This is a fantasy, of course. Millions of white Americans used a literalist reading of the Bible to argue for the just enslavement of African Americans. Millions of white Americans used a literalist reading of the Bible to argue for the establishment of the Jim Crow system of white supremacy (which, of course, involved the lynching of blacks). Millions of white Americans used a literalist reading of the Bible to argue for segregation. 

And when, in the 1950s and 1960s, African Americans resisted their oppression, well, those same Bible-believing Christians desperately worked to keep them in their place:

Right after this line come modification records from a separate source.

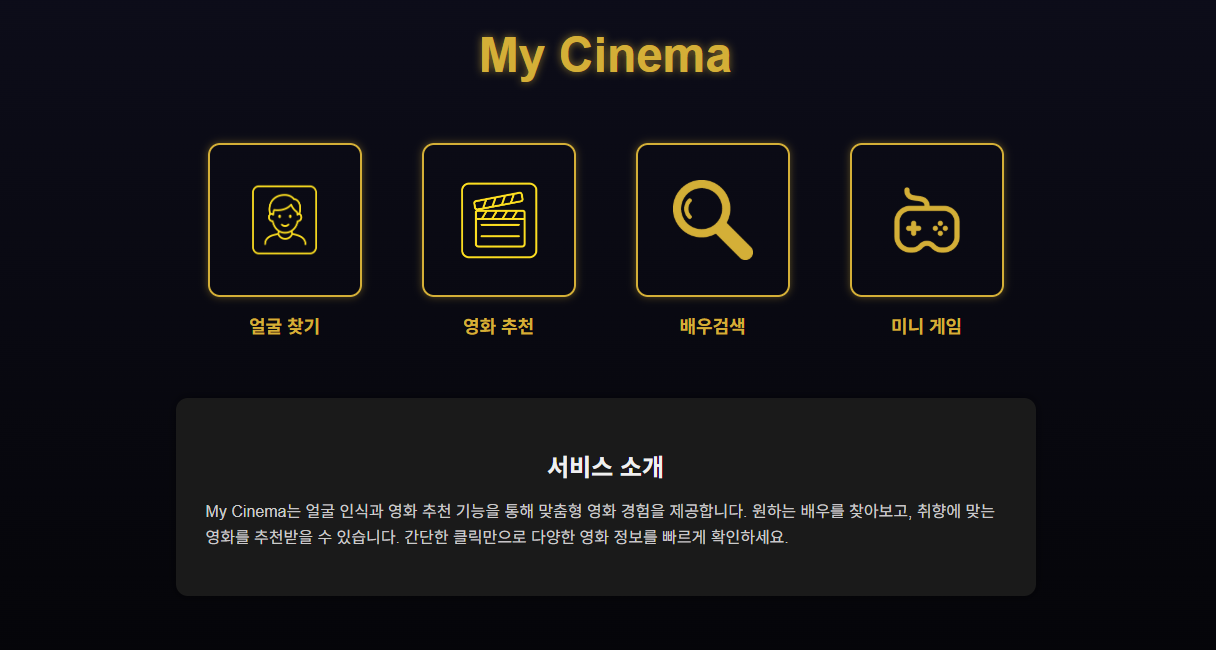
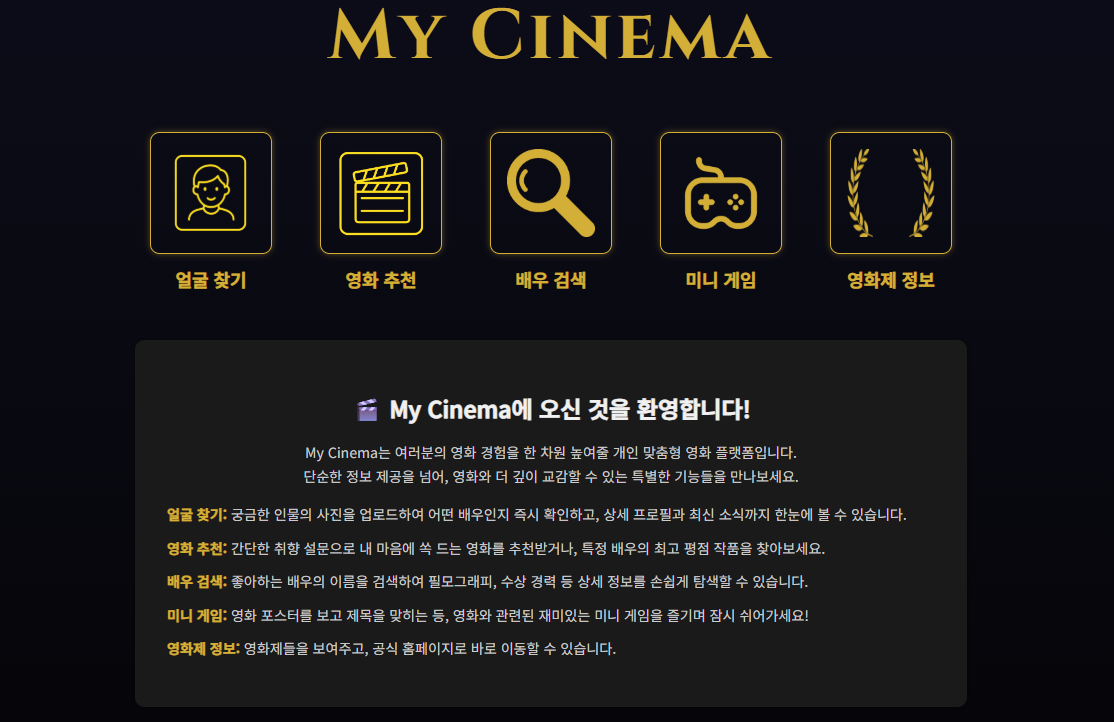
Update README

diff --git a/README.md b/README.md
@@ -1,14 +1,16 @@
 # Python_My_Cinema
----
-Flask와 TMDb API, AWS Rekognition을 활용한 나만의 시네마 웹 애플리케이션입니다.  
-웹 UI에서 **얼굴찾기**, **영화추천**, **배우검색**, **미니게임**의 4가지 기능을 제공합니다.
 
-A Flask web application that integrates the TMDb API and optionally AWS Rekognition.
-It provides 4 main features via a web UI:
-- Face Detection
+Flask와 TMDb API, AWS Rekognition을 활용한 나만의 시네마 웹 애플리케이션입니다.
+
+웹 UI에서 **배우 얼굴 찾기**, **영화추천**, **배우검색**, **미니게임, 영화제 정보**의 5가지 기능을 제공합니다.
+
+A Flask-based mini web app that explores movies with TMDb API and face detection AWS Rekognition. It provides 5 main features via a web UI:
+
+- Actor Face Detection
 - Movie Recommendation
 - Actor Search
 - Mini Game
+- Film Festival Information
 
 ![0](/static/readme_img/0_main_example.png)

In her [wonderful] book, Mississippi Praying: Southern White Evangelicals and the Civil Rights Movement, historian Carolyn Renee Dupont puts it bluntly: Mississippi’s white “evangelicals fought mightily against black equality, proclaiming that God himself ordained segregation, blessing the forces of resistance, silencing the advocates of racial equality within their own faith traditions, and protecting segregation in their churches.” While many white mainline Protestants and white Jews joined the movement for civil rights, a host of white evangelical and fundamentalist ministers and leaders vehemently attacked them for having “dangerously perverted both the Bible and the divine plan.” So in 1958 BBF [Baptist Bible Fellowship] minister Jerry Falwell thundered from his Lynchburg, Virginia pulpit: “The Hamites . . . were cursed to be servants of the Jews and Gentiles . . . If we persist in tearing down God’s barriers” between the races “God must punish us for it.” When it became clear that the United States government meant to enforce integration of the public schools, white fundamentalists, including Falwell, started segregation academies throughout the South to ensure that their children would not attend school with black children (Righting America, 187).

White supremacist ideas indeed have deep historical roots in U.S. Christianity But Ham and AiG in particular, and white evangelicals in general, will not talk about this obvious historical fact. (Just ask black evangelicals.) 

Instead, sin is what liberals, feminists, secularists, homosexuals, evolutionists do. 

When it comes to Ham, Darwinism, and race, this verse comes to mind: “You hypocrite, first take the log out of your own eye, and then you will see clearly to take the speck out of your neighbor’s eye” (Matthew 7: 5).

Jesus apparently failed to appreciate the fact that to own one’s sin violates the essential logic of the culture war. Sin is the property of the Other.